Monday, 12 June 2017

Catherine Wells (1872 - 1927) - British

If you follow my weblogs you will know that I quite often receive information from people regarding new poets, etc. to research.  I am very grateful for such help with this project.  Today I had an e-mail from Henry Gott of Blackwells Rare Books in Oxford.

Henry said: “have just been cataloguing 'The Book of Catherine Wells', a collection of stories and poems by the wife of H.G. Wells; it includes a trio of war poems - 'Spring 1915', 'June 1916', and 'Red Cross Workroom; 1917'. These were new to me - it doesn't mention where they were first published, if indeed they were published prior to this volume.”

Catherine Wells (1872 – 1927) was the second wife of the writer Herbert George (H.G.) Wells (1866 – 1946).

Catherine was born Amy Catherine Robbins in Islington on 8th July 1872.   Her parents were Frederick and Maria Catherine Robbins.   Catherine, who was known as Jane, was a student of H.G. Wells.  They were married in St. Pancras, London in 1895.
After Catherine’s death in 1927, Wells had her poetry and short story collection published under the title “The Book of Catherine Wells” published by Chatto & Windus in 1928.

Catherine's poem "Red Cross Workroom; 1917" tells us about her contribution to the war effort:
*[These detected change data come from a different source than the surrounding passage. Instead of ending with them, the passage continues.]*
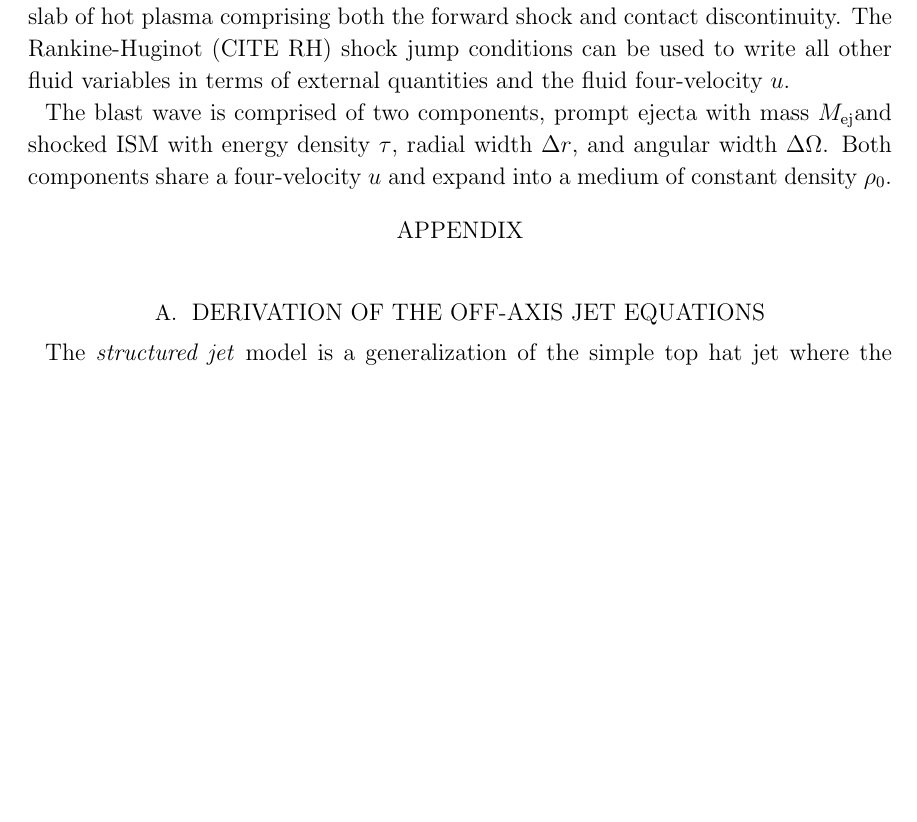
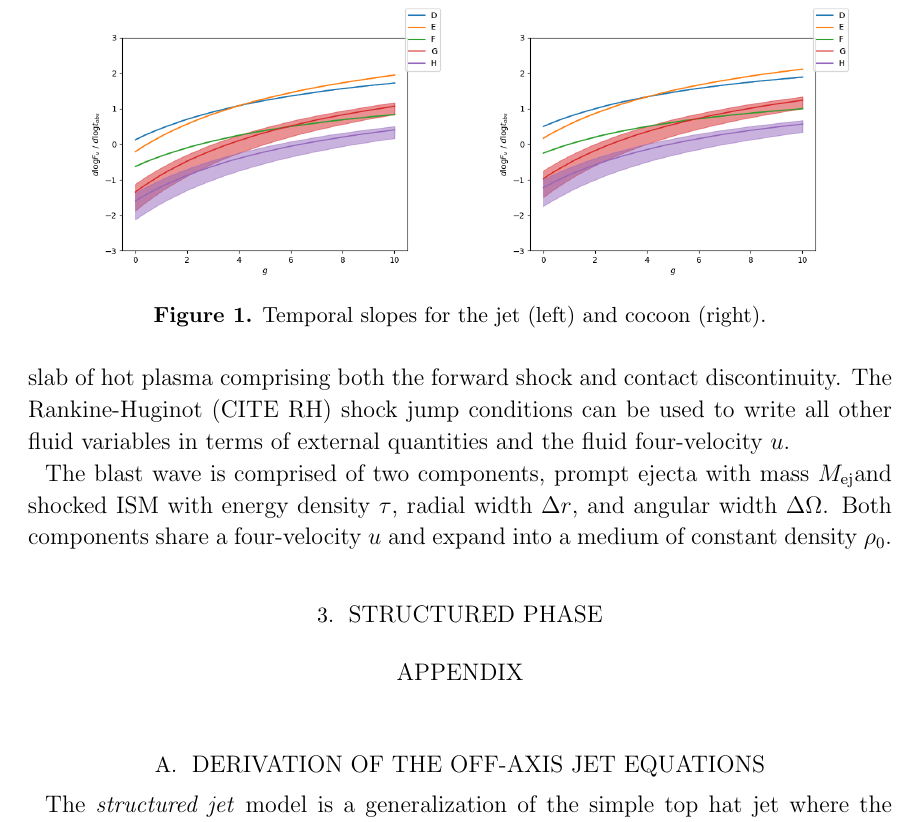
Before and after one commit to geoffryan/jetModelsPaper, a LaTeX paper (structuredJets.tex): part of page 2 of 8, cut at the place of the change, the shorter picture padded with empty space. Compiled offline with pdfLaTeX; an older LaTeX class or package is replaced by its successor.

Commit message:
Added rough temporal slope figures.

```diff
--- a/structuredJets.tex
+++ b/structuredJets.tex
@@ -57,6 +57,13 @@
 	We describe both components with a trans-relativistic single shell model (CITE Hendrik's review).  In such a model the blast wave is approximated as a homogenous slab of hot plasma comprising both the forward shock and contact discontinuity.  The Rankine-Huginot (CITE RH) shock jump conditions can be used to write all other fluid variables in terms of external quantities and the fluid four-velocity $u$.
 
 	The blast wave is comprised of two components, prompt ejecta with mass \Mej and shocked ISM with energy density $\tau$, radial width $\Delta r$, and angular width $\Delta \Omega$. Both components share a four-velocity $u$ and expand into a medium of constant density $\rho_0$.
+
+\section{Structured Phase}
+
+\begin{figure}
+	\plottwo{figs/slopesJet.png}{figs/slopesCocoon.png}
+	\caption{Temporal slopes for the jet (left) and cocoon (right).}
+\end{figure}
 
 
 \appendix
```
Also changed, not shown: figs/slopesCocoon.png (added), figs/slopesJet.png (added).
Daily here my body sits, My fingers tearing bandage strips,
My drilled eyes watch the pattern fits,
My agile scissor cuts and snips,
But truant Brain leaps out at play
And flies to some pellucid day
And suddenly I seem to hear
A sea maid singing at my ear
And straight am with her on a strand
Of cockle shells and pearly sand.
Where rainbows crown the leaping surf
And green weed wraps the rocks with turf.
We wreathe her yellow hair with weed
And play with coriander seed
And coral beads and horns of pearl -
The while that here my body sits,
My fingers tearing bandage strips.

(From "The Book of Catherine Wells" - short stories and poems - published in 1928 after Catherine's death by Chatto and Windus, London, 1928, page 201).

Sunday, 11 June 2017

Ianthe Bridgman JERROLD (1898 - 1977) - British

Ianthe was born in Kensington, London, UK in 1898.  Her parents were Walter Copeland Jarrold, a journalist and author, and his wife Clara Armstrong Jarrold, nee Bridgman, who was also a journalist and author.  Ianthe was one of six daughters – Daphne, b. 1899, Phyllis, b. 1899, Hebe, b. 1901, Althea, b/ 1902 and Florence, b. 1913.   Walter’s brother Cyril was a teacher of blind people.

In 1901, the family are listed as living in Kingston in Surrey.
Ianthe married George J. Menges in Paddington in 1927.   She was a very successful writer and travelled to America several times between 1947 and 1958.   She died in Kensington in 1977.

Ianthe had her first volume of poetry published when she was a schoolgirl during the First World War, under the title "The Road of Life and Other Poems" (Erskine Macdonald, London 1915) in the series Little Books of Georgian Verse.

Sources: Catherine W. Reilly "English Poetry of the First World War A Bibliography" (St. Martin's Press, New York, 1978) Find my Past, Free BMD and

Thursday, 8 June 2017

Nora C. Hotblack (1866 - 1949) - British

I was looking through Reilly's Bibliography of First World War English poetry when I noticed an entry HOTBLACK N. and had to find out more.
Nora Constance Hotblack was born Nora Constance Candler in Lee, Kent, UK in 1866.  She married Herbert Arthur Hotblack (1858 - 1899) in Lewisham, Kent in June 1885.
On the 1901 Census, Nora is listed as a Widow and Owner of a Brewery - Kidd and Hotblack in Brighton. Also listed are Norah N. Hotblack, b. 1890 and Frank A. Hotblack, b. 1896. A cousin of Nora - Mary E. Candler - was also living in the house in Cuckfield, Sussex. 
Nora wrote a volume of poems entitled "Stray thoughts", which was originally called "A few poems" and published by Stockwell in 1924.   Frank A. Hotblack, who served in the British Army during WW1, edited his mother's volume of poems.  Reilly mentioned that no copies of the first and second editions of the collection were traced.
If anyone has any further information please get in touch as I should like to add Nora to my List of Female Poets of the First World War. 
Sources: Catherine W. Reilly "English Poetry of the First World War A Bibliography" (St. Martin's Press, New York, 1978) p. 174.  Find my Past and Free BMD.